- [WHAT THE TASK REQUIRES]:
Each line below should be written out again exactly.

[[ PROVIDED RECORDS, beginning ]]

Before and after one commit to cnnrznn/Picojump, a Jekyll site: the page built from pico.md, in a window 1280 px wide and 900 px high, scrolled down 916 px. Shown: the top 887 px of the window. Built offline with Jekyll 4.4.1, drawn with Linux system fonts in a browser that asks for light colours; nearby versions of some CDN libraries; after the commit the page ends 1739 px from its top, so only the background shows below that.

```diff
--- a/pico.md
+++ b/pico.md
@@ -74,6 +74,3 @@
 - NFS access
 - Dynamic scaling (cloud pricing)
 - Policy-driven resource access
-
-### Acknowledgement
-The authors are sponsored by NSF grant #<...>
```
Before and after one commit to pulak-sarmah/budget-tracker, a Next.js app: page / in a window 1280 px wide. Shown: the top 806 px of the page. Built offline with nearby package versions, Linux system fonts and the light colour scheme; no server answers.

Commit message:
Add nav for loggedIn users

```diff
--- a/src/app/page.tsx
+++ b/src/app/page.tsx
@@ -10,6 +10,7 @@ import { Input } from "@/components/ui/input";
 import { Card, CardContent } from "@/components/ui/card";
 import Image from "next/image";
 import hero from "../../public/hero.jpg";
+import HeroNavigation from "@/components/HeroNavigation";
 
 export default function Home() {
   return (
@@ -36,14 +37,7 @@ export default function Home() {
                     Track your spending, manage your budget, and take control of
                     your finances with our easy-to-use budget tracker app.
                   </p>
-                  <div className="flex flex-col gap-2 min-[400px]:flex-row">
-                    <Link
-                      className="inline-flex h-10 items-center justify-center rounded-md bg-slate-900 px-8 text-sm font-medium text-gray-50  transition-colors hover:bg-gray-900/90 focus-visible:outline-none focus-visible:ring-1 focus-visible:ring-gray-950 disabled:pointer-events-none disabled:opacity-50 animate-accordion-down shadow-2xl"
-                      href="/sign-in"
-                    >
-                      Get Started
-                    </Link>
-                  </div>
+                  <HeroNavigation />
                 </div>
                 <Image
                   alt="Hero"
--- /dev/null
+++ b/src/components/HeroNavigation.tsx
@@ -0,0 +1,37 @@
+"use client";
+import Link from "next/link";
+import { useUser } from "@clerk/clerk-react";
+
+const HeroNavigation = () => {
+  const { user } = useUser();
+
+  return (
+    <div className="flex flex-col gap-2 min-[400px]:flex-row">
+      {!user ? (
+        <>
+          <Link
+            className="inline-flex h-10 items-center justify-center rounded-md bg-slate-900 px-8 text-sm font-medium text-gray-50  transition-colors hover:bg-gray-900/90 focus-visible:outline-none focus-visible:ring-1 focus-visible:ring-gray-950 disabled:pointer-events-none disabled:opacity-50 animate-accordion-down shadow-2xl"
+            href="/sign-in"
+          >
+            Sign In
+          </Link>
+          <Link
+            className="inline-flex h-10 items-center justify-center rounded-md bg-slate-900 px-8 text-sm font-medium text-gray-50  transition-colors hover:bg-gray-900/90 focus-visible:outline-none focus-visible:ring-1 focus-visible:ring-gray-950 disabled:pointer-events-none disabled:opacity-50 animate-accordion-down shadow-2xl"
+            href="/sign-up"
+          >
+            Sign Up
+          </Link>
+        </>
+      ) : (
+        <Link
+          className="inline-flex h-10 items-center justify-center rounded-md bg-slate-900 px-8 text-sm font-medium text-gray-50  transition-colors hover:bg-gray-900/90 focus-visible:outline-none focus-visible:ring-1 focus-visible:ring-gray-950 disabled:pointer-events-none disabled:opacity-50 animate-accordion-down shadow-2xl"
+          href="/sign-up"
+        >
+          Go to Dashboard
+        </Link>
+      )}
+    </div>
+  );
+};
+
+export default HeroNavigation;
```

[[ PROVIDED RECORDS, end ]]

- [SOLUTION]:
Before and after one commit to cnnrznn/Picojump, a Jekyll site: the page built from pico.md, in a window 1280 px wide and 900 px high, scrolled down 916 px. Shown: the top 887 px of the window. Built offline with Jekyll 4.4.1, drawn with Linux system fonts in a browser that asks for light colours; nearby versions of some CDN libraries; after the commit the page ends 1739 px from its top, so only the background shows below that.

```diff
--- a/pico.md
+++ b/pico.md
@@ -74,6 +74,3 @@
 - NFS access
 - Dynamic scaling (cloud pricing)
 - Policy-driven resource access
-
-### Acknowledgement
-The authors are sponsored by NSF grant #<...>
```
Before and after one commit to pulak-sarmah/budget-tracker, a Next.js app: page / in a window 1280 px wide. Shown: the top 806 px of the page. Built offline with nearby package versions, Linux system fonts and the light colour scheme; no server answers.

Commit message:
Add nav for loggedIn users

```diff
--- a/src/app/page.tsx
+++ b/src/app/page.tsx
@@ -10,6 +10,7 @@ import { Input } from "@/components/ui/input";
 import { Card, CardContent } from "@/components/ui/card";
 import Image from "next/image";
 import hero from "../../public/hero.jpg";
+import HeroNavigation from "@/components/HeroNavigation";
 
 export default function Home() {
   return (
@@ -36,14 +37,7 @@ export default function Home() {
                     Track your spending, manage your budget, and take control of
                     your finances with our easy-to-use budget tracker app.
                   </p>
-                  <div className="flex flex-col gap-2 min-[400px]:flex-row">
-                    <Link
-                      className="inline-flex h-10 items-center justify-center rounded-md bg-slate-900 px-8 text-sm font-medium text-gray-50  transition-colors hover:bg-gray-900/90 focus-visible:outline-none focus-visible:ring-1 focus-visible:ring-gray-950 disabled:pointer-events-none disabled:opacity-50 animate-accordion-down shadow-2xl"
-                      href="/sign-in"
-                    >
-                      Get Started
-                    </Link>
-                  </div>
+                  <HeroNavigation />
                 </div>
                 <Image
                   alt="Hero"
--- /dev/null
+++ b/src/components/HeroNavigation.tsx
@@ -0,0 +1,37 @@
+"use client";
+import Link from "next/link";
+import { useUser } from "@clerk/clerk-react";
+
+const HeroNavigation = () => {
+  const { user } = useUser();
+
+  return (
+    <div className="flex flex-col gap-2 min-[400px]:flex-row">
+      {!user ? (
+        <>
+          <Link
+            className="inline-flex h-10 items-center justify-center rounded-md bg-slate-900 px-8 text-sm font-medium text-gray-50  transition-colors hover:bg-gray-900/90 focus-visible:outline-none focus-visible:ring-1 focus-visible:ring-gray-950 disabled:pointer-events-none disabled:opacity-50 animate-accordion-down shadow-2xl"
+            href="/sign-in"
+          >
+            Sign In
+          </Link>
+          <Link
+            className="inline-flex h-10 items-center justify-center rounded-md bg-slate-900 px-8 text-sm font-medium text-gray-50  transition-colors hover:bg-gray-900/90 focus-visible:outline-none focus-visible:ring-1 focus-visible:ring-gray-950 disabled:pointer-events-none disabled:opacity-50 animate-accordion-down shadow-2xl"
+            href="/sign-up"
+          >
+            Sign Up
+          </Link>
+        </>
+      ) : (
+        <Link
+          className="inline-flex h-10 items-center justify-center rounded-md bg-slate-900 px-8 text-sm font-medium text-gray-50  transition-colors hover:bg-gray-900/90 focus-visible:outline-none focus-visible:ring-1 focus-visible:ring-gray-950 disabled:pointer-events-none disabled:opacity-50 animate-accordion-down shadow-2xl"
+          href="/sign-up"
+        >
+          Go to Dashboard
+        </Link>
+      )}
+    </div>
+  );
+};
+
+export default HeroNavigation;
```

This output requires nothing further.